Are you looking for a Deer Resistant Pollinator Perennial? Look no further. Short Toothed Mountain Mint, Pycnanthemum muticum, is an all-star plant. Alvin and I took a quick video on a walk by our year old native test garden. From plugs planted one year ago we now have 2′ by 2′ shrubby pollinator magnets, with absolutely no sign of deer or rabbit browsing. The Mountain mint has established quicker than any of the other plugs, even in our dry soil. Its preference would be moist but well drained sites in full sun. It is a relative of the mint family, so its deer resistance comes with a shallow rhizome spreading habit.

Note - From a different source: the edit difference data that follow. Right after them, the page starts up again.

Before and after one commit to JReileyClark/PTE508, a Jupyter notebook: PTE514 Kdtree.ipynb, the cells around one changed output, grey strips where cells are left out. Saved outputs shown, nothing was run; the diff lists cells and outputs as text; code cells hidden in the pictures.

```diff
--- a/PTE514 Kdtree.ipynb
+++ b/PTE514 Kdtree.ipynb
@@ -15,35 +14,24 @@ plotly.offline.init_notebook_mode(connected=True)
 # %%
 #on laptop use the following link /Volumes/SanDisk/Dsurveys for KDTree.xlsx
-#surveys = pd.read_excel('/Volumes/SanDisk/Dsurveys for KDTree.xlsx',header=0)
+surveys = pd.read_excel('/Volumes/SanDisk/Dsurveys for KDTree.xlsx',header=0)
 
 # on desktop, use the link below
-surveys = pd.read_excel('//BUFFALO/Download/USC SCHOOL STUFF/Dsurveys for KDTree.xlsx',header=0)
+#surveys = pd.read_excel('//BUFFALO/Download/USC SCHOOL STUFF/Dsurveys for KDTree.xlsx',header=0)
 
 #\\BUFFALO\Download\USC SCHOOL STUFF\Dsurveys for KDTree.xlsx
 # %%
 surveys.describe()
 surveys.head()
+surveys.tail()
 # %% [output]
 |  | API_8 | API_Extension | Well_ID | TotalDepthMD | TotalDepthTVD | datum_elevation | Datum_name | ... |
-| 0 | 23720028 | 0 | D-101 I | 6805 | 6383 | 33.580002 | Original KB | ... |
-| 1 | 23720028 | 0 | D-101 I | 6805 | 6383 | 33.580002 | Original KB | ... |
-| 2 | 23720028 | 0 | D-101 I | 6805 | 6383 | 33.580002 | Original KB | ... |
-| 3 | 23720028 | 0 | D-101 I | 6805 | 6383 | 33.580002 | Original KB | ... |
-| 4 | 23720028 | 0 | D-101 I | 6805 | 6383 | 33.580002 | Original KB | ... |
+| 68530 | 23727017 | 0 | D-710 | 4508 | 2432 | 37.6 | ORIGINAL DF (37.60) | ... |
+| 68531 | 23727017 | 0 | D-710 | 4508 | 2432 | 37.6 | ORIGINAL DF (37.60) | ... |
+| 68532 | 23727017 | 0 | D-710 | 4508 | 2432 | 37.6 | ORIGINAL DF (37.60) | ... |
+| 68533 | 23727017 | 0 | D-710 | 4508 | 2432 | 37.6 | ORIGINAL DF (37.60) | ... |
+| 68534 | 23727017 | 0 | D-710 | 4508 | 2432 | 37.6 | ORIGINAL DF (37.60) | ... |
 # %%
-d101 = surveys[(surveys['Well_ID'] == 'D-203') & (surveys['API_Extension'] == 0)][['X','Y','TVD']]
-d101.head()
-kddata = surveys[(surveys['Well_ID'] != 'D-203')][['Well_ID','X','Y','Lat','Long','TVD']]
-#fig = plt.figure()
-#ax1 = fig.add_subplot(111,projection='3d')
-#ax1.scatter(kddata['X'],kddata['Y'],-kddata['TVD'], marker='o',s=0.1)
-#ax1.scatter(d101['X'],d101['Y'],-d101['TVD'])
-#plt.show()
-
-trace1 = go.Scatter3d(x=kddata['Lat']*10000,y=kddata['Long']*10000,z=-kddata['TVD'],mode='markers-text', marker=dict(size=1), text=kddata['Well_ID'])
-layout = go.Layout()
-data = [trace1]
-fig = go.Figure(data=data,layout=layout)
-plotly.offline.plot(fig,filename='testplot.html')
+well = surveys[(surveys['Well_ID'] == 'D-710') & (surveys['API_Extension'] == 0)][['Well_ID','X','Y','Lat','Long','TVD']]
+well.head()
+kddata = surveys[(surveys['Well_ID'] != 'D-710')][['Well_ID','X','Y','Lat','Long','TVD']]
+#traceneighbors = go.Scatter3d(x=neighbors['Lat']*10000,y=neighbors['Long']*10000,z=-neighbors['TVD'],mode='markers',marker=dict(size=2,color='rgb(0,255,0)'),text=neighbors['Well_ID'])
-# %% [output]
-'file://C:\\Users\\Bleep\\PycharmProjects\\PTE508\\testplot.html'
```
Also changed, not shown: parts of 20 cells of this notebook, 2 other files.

The dense head-like flower cymes make this plant a pollinator paradise. Native bees, beneficial wasps, flies, beetles, skippers and small butterflies (especially hairstreaks) frequent the blossoms. In the 2013 Penn State Extension Service Pollinator Trial “88 pollinator-rewarding herbaceous perennial plants were assessed and promoted to growers, landscapers, nursery operators, and homeowners…” Pycnanthemum muticum was rated #1 for longevity of flowers and #1 for diversity of pollinators. It also attracted the greatest number of insects of any plant. During a 2 minute time period, 78 insects visited Pycnanthemum muticum including 19 bees and syrphid flies.
Laura and I are trialing dozens of native plants in various environments around Albany’s Capital District. Our native garden designs can be incorporated into any landscape, large or small.
The Mountain Mint was planted as a plug at the same time as the matrix grasses – carex, prairie dropseed, and little bluestem. The mint’s growth rate was so fast it overwhelmed and started to smother some of the matrix. We removed 90% of it from the bed and transplanted it to a rugged patch of ground along a woodsline where it can duke it out with the invasive bittersweet vines and hopefully get established there, away from its more fragile community members.
I think a few plugs of Pycanthemum muticum could be planted in a plant community situation 3 years after the matrix is planted and established. It will then have only so much space to expand into until it butts up against another plant’s established root crown. This past summer Laura and I had the pleasure of attending a design workshop with Roy Diblik, a major voice in the new Perennial Garden Design movement. He, like us, had the same situation and he told me that he resorted to total removal of the plant.
It is a superb pollinator plant and is totally deer and rabbit browse proof here in our region. Roy told me there is nothing special about what he does – he “just observes”. As garden and landscape designers we have to take the time and observe what we plant; that plant will tell us, in time, how to use (or not use it) in our designs.
We are still removing overly rambunctious Mountain mint clumps occasionally in our main native trial bed. The next most aggressive plant we are thinning is Aster Oblongifolious, smooth aster. But that’s another post, isn’t it :).